Non-US medical students should not make the mistake of waiving their rights to see traditional LORs
There are conflicting reports on whether waiving of FERPA rights to see a LOR will actually make a statistically significant difference in how a writer assesses a medical student. Additionally, most writers incorrectly recommend that a LOR be waived to improve chances of an interview, where in fact the purpose of waiving FERPA on a LOR is to help the writer speak more truthfully, and based on over 2000 LORs analyzed by AmeriClerkships, waived LORs are no less or more positive since they are written in prose and are therefore highly subjective. Waived (or unwaived) LORs can actually decrease the chances of securing interviews if they’re fundamentally problematic (see below).
Since AmeriClerkships serves residency candidates with more complicated personal or academic histories (e.g. unmatched US and international medical graduates, and visiting international medical students vs. traditional US medical student), the traditional LORs (versus Standardized Letter of Evaluation used by ER programs) they seek carry a much higher purpose as well as risks, as the traditional LORs can be used:
- For residency candidates to learn from, and improve upon deficiencies
- For Advisors to use for acculturation and improvement, similar to post-clinical evaluations
- To immediately send their entire residency application package to residency programs that do not participate in ERAS or NRMP, or those with off-cycle or last-minute vacancies requiring up to date LORs
- To increase writer accountability and transparency by lessening the chance of writer delays or temptation of copy/pasting from a previously written LOR
- To decrease errors (grammatical, wrong person uploads, wrong names, incorrect dates or specialty of interest, just to name a few)
- To show respect for the writer’s time by not constantly calling them to send their LOR to various offices

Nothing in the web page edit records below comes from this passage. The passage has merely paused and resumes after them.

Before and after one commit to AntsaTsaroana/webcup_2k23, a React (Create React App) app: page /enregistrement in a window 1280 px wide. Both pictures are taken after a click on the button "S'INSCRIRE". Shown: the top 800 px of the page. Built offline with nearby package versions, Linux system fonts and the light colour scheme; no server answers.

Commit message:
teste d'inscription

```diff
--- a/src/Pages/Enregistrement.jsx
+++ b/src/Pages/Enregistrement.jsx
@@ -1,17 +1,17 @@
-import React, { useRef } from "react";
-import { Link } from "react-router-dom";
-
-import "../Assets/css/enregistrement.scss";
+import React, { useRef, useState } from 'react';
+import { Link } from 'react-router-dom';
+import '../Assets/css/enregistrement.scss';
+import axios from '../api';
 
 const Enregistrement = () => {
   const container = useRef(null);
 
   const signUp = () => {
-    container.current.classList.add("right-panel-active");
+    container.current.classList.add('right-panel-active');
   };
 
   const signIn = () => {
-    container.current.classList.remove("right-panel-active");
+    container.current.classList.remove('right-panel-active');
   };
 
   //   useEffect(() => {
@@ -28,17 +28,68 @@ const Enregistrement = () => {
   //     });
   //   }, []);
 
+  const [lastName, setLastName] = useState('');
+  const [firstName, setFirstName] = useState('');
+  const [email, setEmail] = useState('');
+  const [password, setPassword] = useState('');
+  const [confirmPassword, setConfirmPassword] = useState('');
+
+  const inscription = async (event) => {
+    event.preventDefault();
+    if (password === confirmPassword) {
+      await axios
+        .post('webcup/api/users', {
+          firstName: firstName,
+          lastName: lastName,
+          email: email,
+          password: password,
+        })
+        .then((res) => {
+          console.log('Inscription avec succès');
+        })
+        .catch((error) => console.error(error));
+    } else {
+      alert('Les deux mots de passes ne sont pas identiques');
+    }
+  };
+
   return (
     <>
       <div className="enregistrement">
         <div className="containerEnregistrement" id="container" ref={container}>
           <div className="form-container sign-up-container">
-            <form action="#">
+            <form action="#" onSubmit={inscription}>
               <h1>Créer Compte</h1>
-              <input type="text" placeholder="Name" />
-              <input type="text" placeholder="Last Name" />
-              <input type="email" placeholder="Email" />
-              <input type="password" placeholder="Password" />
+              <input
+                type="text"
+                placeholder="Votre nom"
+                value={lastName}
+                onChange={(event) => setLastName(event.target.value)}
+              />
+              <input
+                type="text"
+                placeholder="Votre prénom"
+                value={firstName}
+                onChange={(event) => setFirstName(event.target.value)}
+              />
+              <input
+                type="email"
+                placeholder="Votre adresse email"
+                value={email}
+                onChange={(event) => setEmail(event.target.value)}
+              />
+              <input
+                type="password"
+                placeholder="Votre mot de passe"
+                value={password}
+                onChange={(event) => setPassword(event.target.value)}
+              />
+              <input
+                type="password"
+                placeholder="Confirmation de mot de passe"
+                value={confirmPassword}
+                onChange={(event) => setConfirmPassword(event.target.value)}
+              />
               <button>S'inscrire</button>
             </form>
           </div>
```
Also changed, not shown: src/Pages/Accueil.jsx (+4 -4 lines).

The above is typically not the case for US medical school seniors, who’s LORs are typically written by their clinical clerkship supervisors who have been US residency trained, are in the same parent institution as their medical school, written within months of the end date of experience, and typically by GME faculty or teaching hospital attending physicians and academicians.